Exercise »
Find every line in the records that holds the string "batches". Copy each one.

Provided data »
^^^^
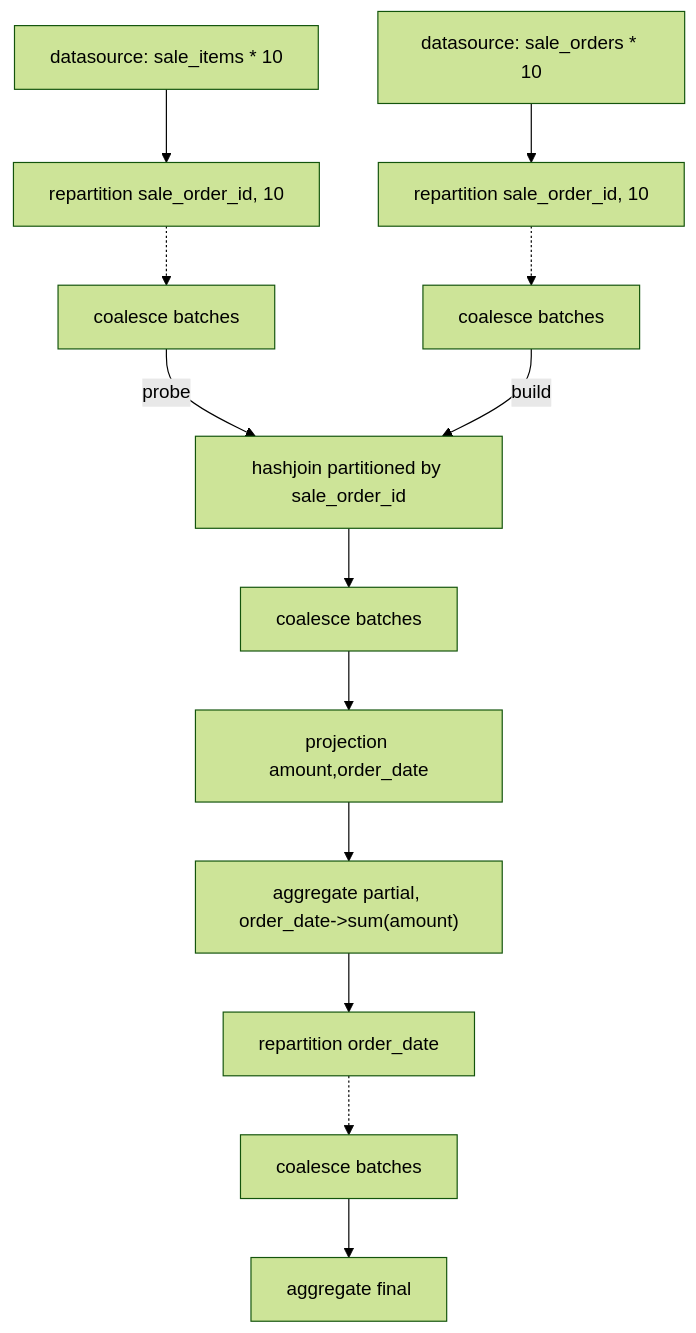
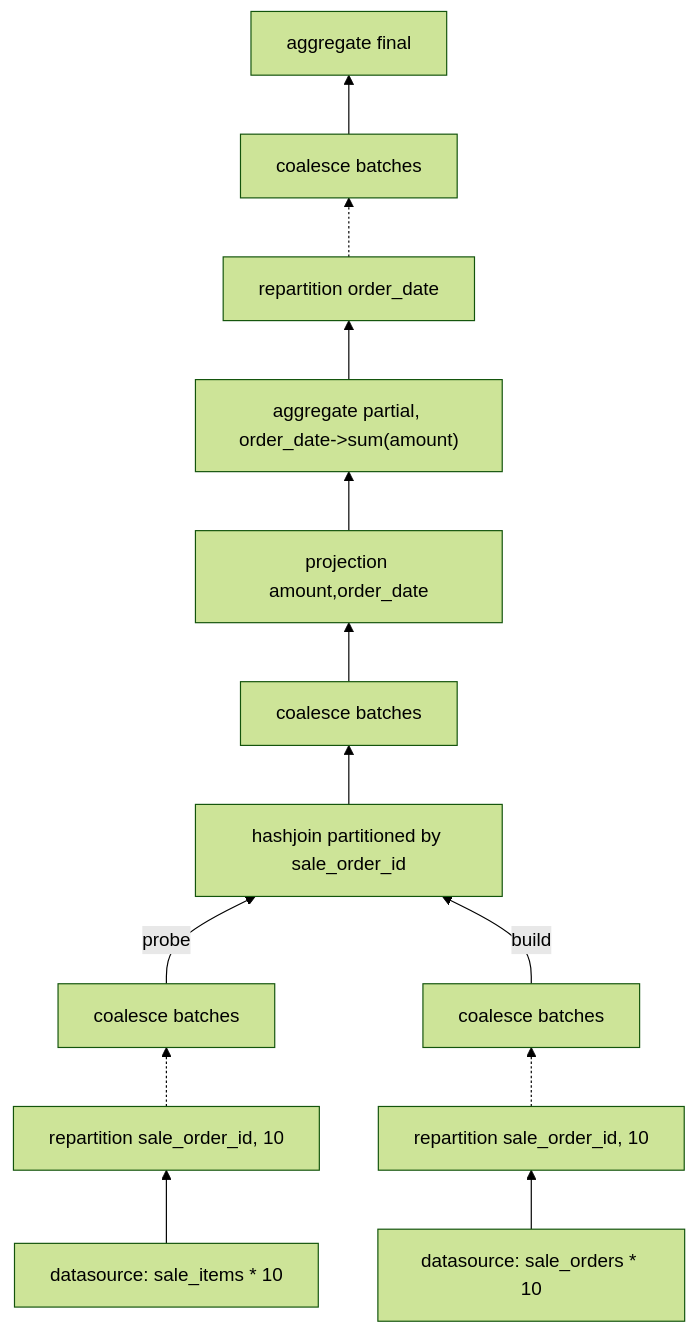
One commit to wangzaixiang/wangzaixiang.github.io changed the diagram in books/learning/src/perf-vs-duckdb-1.md. Above: the diagram before and after it, drawn with Mermaid (forest theme).

Commit message:
零星更新

````diff
--- a/books/learning/src/perf-vs-duckdb-1.md
+++ b/books/learning/src/perf-vs-duckdb-1.md
@@ -67,19 +67,19 @@
 ```mermaid
-graph TD
+graph BT
 
     ds1[datasource: sale_items * 10] --> rp1[repartition sale_order_id, 10] 
     rp1 -.-> coal1[coalesce batches] 
     coal1 -->|probe| hj1[hashjoin]
 
     ds2[datasource: sale_orders * 10] --> rp2[repartition sale_order_id, 10] 
     rp2 -.-> coal2[coalesce batches] 
     coal2 -->|build| hj1[hashjoin partitioned by sale_order_id]
 
     hj1 --> coal3[coalesce batches] 
     coal3 --> prj[projection amount,order_date]
     prj   --> aggr1["aggregate partial, order_date->sum(amount)"]
     aggr1 --> rp3[repartition order_date]
     rp3   -.-> coal4[coalesce batches]
     coal4 --> aggr2["aggregate final"]
 
 ```
````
^^^^
Written response »
     rp1 -.-> coal1[coalesce batches] 
     rp2 -.-> coal2[coalesce batches] 
     hj1 --> coal3[coalesce batches] 
     rp3   -.-> coal4[coalesce batches]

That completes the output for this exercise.